#McDStories Turns Ugly

McDonald's started the Twitter hashtag #McDStories to encourage people to post their thoughts about the company. The campaign started well enough with @McDonald's initial tweets:

But the social media promotion quickly turned into a "hashtag horror show." The hashtag made it too tempting for people to tweet their worst views of the company, such as these:



Where did McDonald's go wrong? Rick Wion, the company's social media director, explained his perspective:

"Last Thursday, we planned to use two different hashtags during a promoted trend -- #meetthefarmers and #mcdstories.

"While #meetthefarmers was used for the majority of the day and successful in raising awareness of the Supplier Stories campaign, #mcdstories did not go as planned. We quickly pulled #mcdstories and it was promoted for less than two hours.

"Within an hour of pulling #McDStories the number of conversations about it fell off from a peak of 1600 to a few dozen. It is also important to keep those numbers in perspective. There were 72,788 mentions of McDonald's overall that day so the traction of #McDStories was a tiny percentage (2%) of that.

"With all social media campaigns, we include contingency plans should the conversation not go as planned. The ability to change midstream helped this small blip from becoming something larger."

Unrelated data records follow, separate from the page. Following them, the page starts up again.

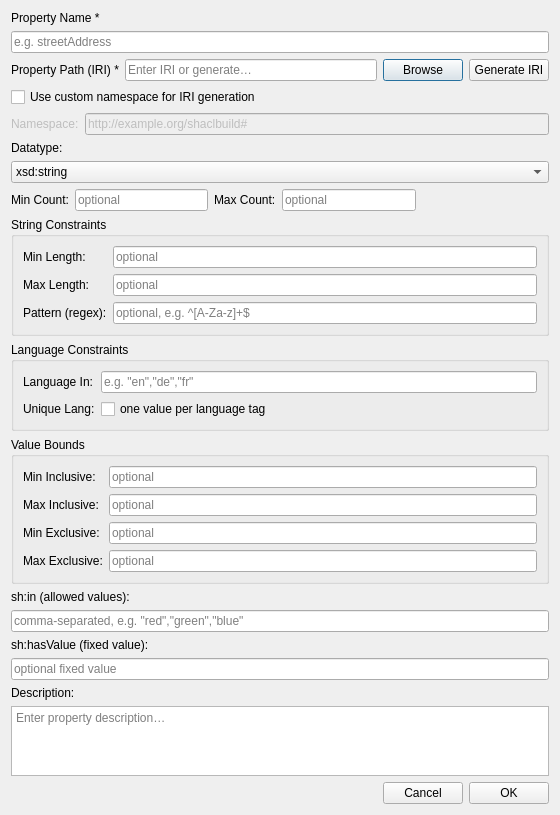
First picture: the form in brick_app_v2/ui/property_editor.ui, repository heinz-preisig/DASH_GUI, before the edit.
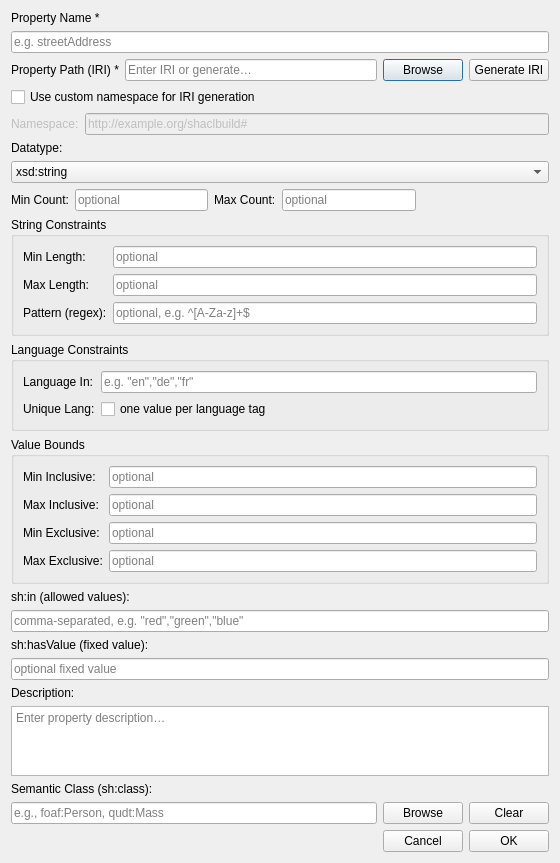
Second picture: the form after the edit.

Commit message: [schema] a first go on th three-stage enrichment extension towards semantic-aware GUI. Now added the qt also and a user's guide.

What changed in the file:
```diff
--- a/brick_app_v2/ui/property_editor.ui
+++ b/brick_app_v2/ui/property_editor.ui
@@ -289,6 +289,35 @@
     </widget>
    </item>
 
+   <!-- ── Semantic Class (sh:class) ── -->
+   <item>
+    <widget class="QLabel" name="semanticClassLabel">
+     <property name="text"><string>Semantic Class (sh:class):</string></property>
+    </widget>
+   </item>
+   <item>
+    <layout class="QHBoxLayout" name="semanticClassLayout">
+     <item>
+      <widget class="QLineEdit" name="sh_class_edit">
+       <property name="placeholderText"><string>e.g., foaf:Person, qudt:Mass</string></property>
+       <property name="toolTip"><string>Link to an ontology class for semantic awareness</string></property>
+      </widget>
+     </item>
+     <item>
+      <widget class="QPushButton" name="browse_class_btn">
+       <property name="text"><string>Browse</string></property>
+       <property name="toolTip"><string>Browse ontology classes</string></property>
+      </widget>
+     </item>
+     <item>
+      <widget class="QPushButton" name="clear_class_btn">
+       <property name="text"><string>Clear</string></property>
+       <property name="toolTip"><string>Clear semantic class</string></property>
+      </widget>
+     </item>
+    </layout>
+   </item>
+
    <!-- ── Buttons ── -->
    <item>
     <layout class="QHBoxLayout" name="buttonLayout">
```
The commit also changes 3 other files.
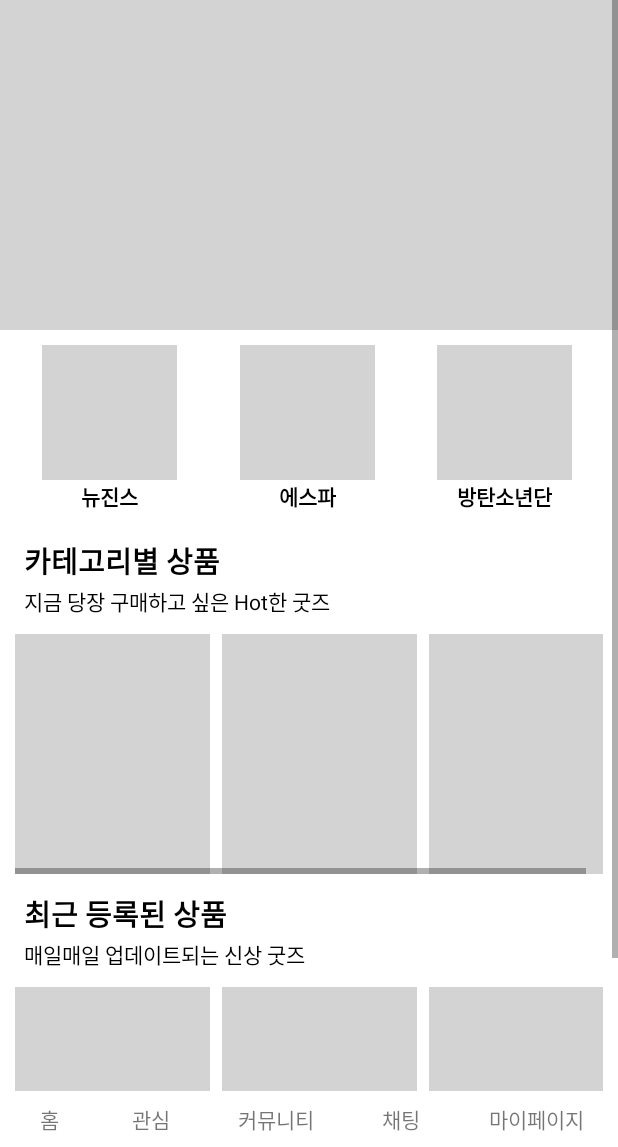
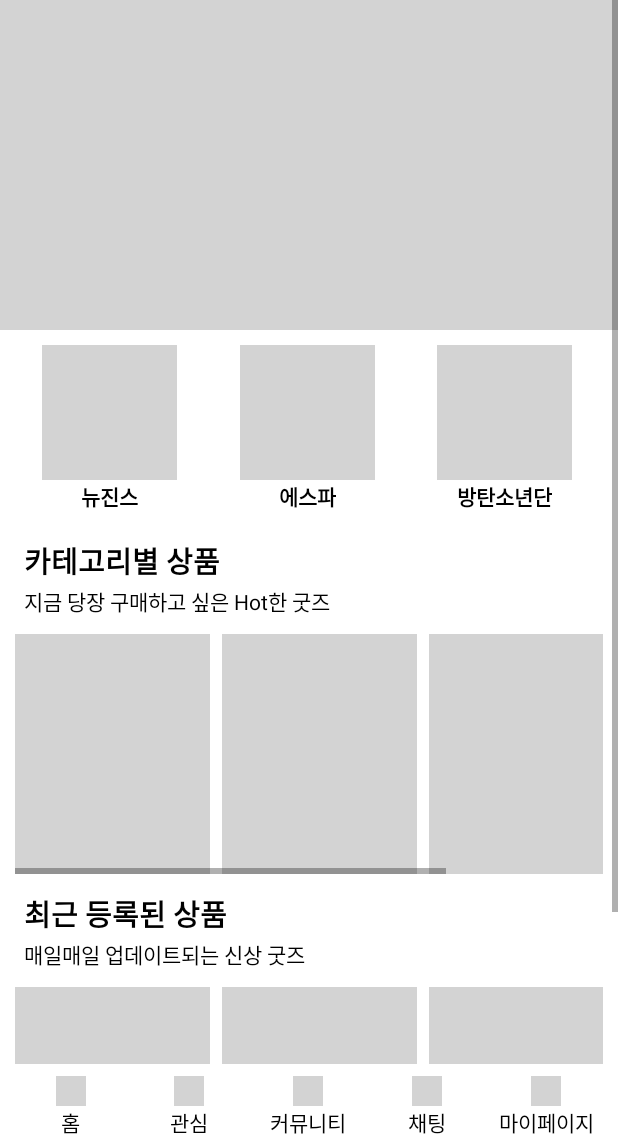
Before and after one commit to Faniverse2024/FaniverseFE2, an Android app: the layout activity_home.xml on its own in the app's theme, with its tools: preview values and no code run, on a phone screen of 412 x 824 dp, the part 89-1236 px from its top. Run offline under Robolectric (Android 15) with nearby library versions, the phone set to English and light mode, and no system bars.

Commit message:
홈 화면 수정

```diff
--- a/app/src/main/java/com/example/login/HomeActivity.java
+++ b/app/src/main/java/com/example/login/HomeActivity.java
@@ -1,4 +1,25 @@
+// HomeActivity.java
 package com.example.login;
 
-public class HomeActivity {
+import android.content.Intent;
+import android.os.Bundle;
+import android.view.View;
+import android.widget.ImageView;
+import androidx.appcompat.app.AppCompatActivity;
+
+public class HomeActivity extends AppCompatActivity {
+    @Override
+    protected void onCreate(Bundle savedInstanceState) {
+        super.onCreate(savedInstanceState);
+        setContentView(R.layout.activity_home);
+
+        ImageView searchIcon = findViewById(R.id.search_icon);
+        searchIcon.setOnClickListener(new View.OnClickListener() {
+            @Override
+            public void onClick(View v) {
+                Intent intent = new Intent(HomeActivity.this, com.example.login.SearchActivity.class);
+                startActivity(intent);
+            }
+        });
+    }
 }
--- a/app/src/main/res/layout/activity_home.xml
+++ b/app/src/main/res/layout/activity_home.xml
@@ -190,6 +190,12 @@
                         android:layout_marginEnd="8dp"
                         android:background="#D3D3D3" />
 
+                    <View
+                        android:layout_width="130dp"
+                        android:layout_height="160dp"
+                        android:layout_marginEnd="8dp"
+                        android:background="#D3D3D3" />
+
                 </LinearLayout>
             </HorizontalScrollView>
 
@@ -244,6 +250,12 @@
                         android:layout_marginEnd="8dp"
                         android:background="#D3D3D3" />
 
+                    <View
+                        android:layout_width="130dp"
+                        android:layout_height="160dp"
+                        android:layout_marginEnd="8dp"
+                        android:background="#D3D3D3" />
+
                 </LinearLayout>
             </HorizontalScrollView>
         </LinearLayout>
@@ -252,50 +264,110 @@
     <!-- 하단 바 -->
     <LinearLayout
         android:layout_width="match_parent"
-        android:layout_height="wrap_content"
+        android:layout_height="55dp"
         android:gravity="center"
         android:orientation="horizontal"
         android:padding="8dp"
         android:weightSum="5">
 
-        <TextView
-            android:layout_width="20dp"
+        <!-- 홈 -->
+        <LinearLayout
+            android:layout_width="0dp"
             android:layout_height="wrap_content"
-            android:layout_marginEnd="16dp"
             android:layout_weight="1"
-            android:gravity="center"
-            android:text="홈" />
+            android:orientation="vertical"
+            android:gravity="center">
+            <View
+                android:layout_width="20dp"
+                android:layout_height="20dp"
+                android:background="#D3D3D3" />
+            <TextView
+                android:layout_width="wrap_content"
+                android:layout_height="wrap_content"
+                android:layout_marginTop="0dp"
+                android:text="홈"
+                android:textColor="#000000"
+                android:gravity="center" />
+        </LinearLayout>
 
-        <TextView
-            android:layout_width="wrap_content"
+        <!-- 관심 -->
+        <LinearLayout
+            android:layout_width="0dp"
             android:layout_height="wrap_content"
-            android:layout_marginEnd="16dp"
             android:layout_weight="1"
-            android:gravity="center"
-            android:text="관심" />
+            android:orientation="vertical"
+            android:gravity="center">
+            <View
+                android:layout_width="20dp"
+                android:layout_height="20dp"
+                android:background="#D3D3D3" />
+            <TextView
+                android:layout_width="wrap_content"
+                android:layout_height="wrap_content"
+                android:layout_marginTop="0dp"
+                android:text="관심"
+                android:textColor="#000000"
+                android:gravity="center" />
+        </LinearLayout>
 
-        <TextView
-            android:layout_width="wrap_content"
+        <!-- 커뮤니티 -->
+        <LinearLayout
+            android:layout_width="0dp"
             android:layout_height="wrap_content"
-            android:layout_marginEnd="16dp"
             android:layout_weight="1"
-            android:gravity="center"
-            android:text="커뮤니티" />
+            android:orientation="vertical"
+            android:gravity="center">
+            <View
+                android:layout_width="20dp"
+                android:layout_height="20dp"
+                android:background="#D3D3D3" />
+            <TextView
+                android:layout_width="wrap_content"
+                android:layout_height="wrap_content"
+                android:layout_marginTop="0dp"
+                android:text="커뮤니티"
+                android:textColor="#000000"
+                android:gravity="center" />
+        </LinearLayout>
 
-        <TextView
-            android:layout_width="wrap_content"
+        <!-- 채팅 -->
+        <LinearLayout
+            android:layout_width="0dp"
             android:layout_height="wrap_content"
-            android:layout_marginEnd="16dp"
             android:layout_weight="1"
-            android:gravity="center"
-            android:text="채팅" />
+            android:orientation="vertical"
+            android:gravity="center">
+            <View
+                android:layout_width="20dp"
+                android:layout_height="20dp"
+                android:background="#D3D3D3" />
+            <TextView
+                android:layout_width="wrap_content"
+                android:layout_height="wrap_content"
+                android:layout_marginTop="0dp"
+                android:text="채팅"
+                android:textColor="#000000"
+                android:gravity="center" />
+        </LinearLayout>
 
-        <TextView
-            android:layout_width="wrap_content"
+        <!-- 마이페이지 -->
+        <LinearLayout
+            android:layout_width="0dp"
             android:layout_height="wrap_content"
-            android:layout_marginEnd="0dp"
             android:layout_weight="1"
-            android:gravity="center"
-            android:text="마이페이지" />
+            android:orientation="vertical"
+            android:gravity="center">
+            <View
+                android:layout_width="20dp"
+                android:layout_height="20dp"
+                android:background="#D3D3D3" />
+            <TextView
+                android:layout_width="wrap_content"
+                android:layout_height="wrap_content"
+                android:layout_marginTop="0dp"
+                android:text="마이페이지"
+                android:textColor="#000000"
+                android:gravity="center" />
+        </LinearLayout>
     </LinearLayout>
 </LinearLayout>
```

Monitoring activity and recognizing failure are critical for social media campaigns. As Wion says, "As Twitter continues to evolve its platform and engagement opportunities, we're learning from our experiences." True enough: trending on Twitter can be a dangerous game.

Discussion Starters: 
  • Why do you think #meetthefarmers was successful but #McDStories was not?
  • Should McDonald's have anticipated this outcome and not introduced the hashtag, or was the reaction too hard to predict?
  • Wion talks about having a contingency plan. What do you think that entails? How should companies prepare for social media campaigns that fail?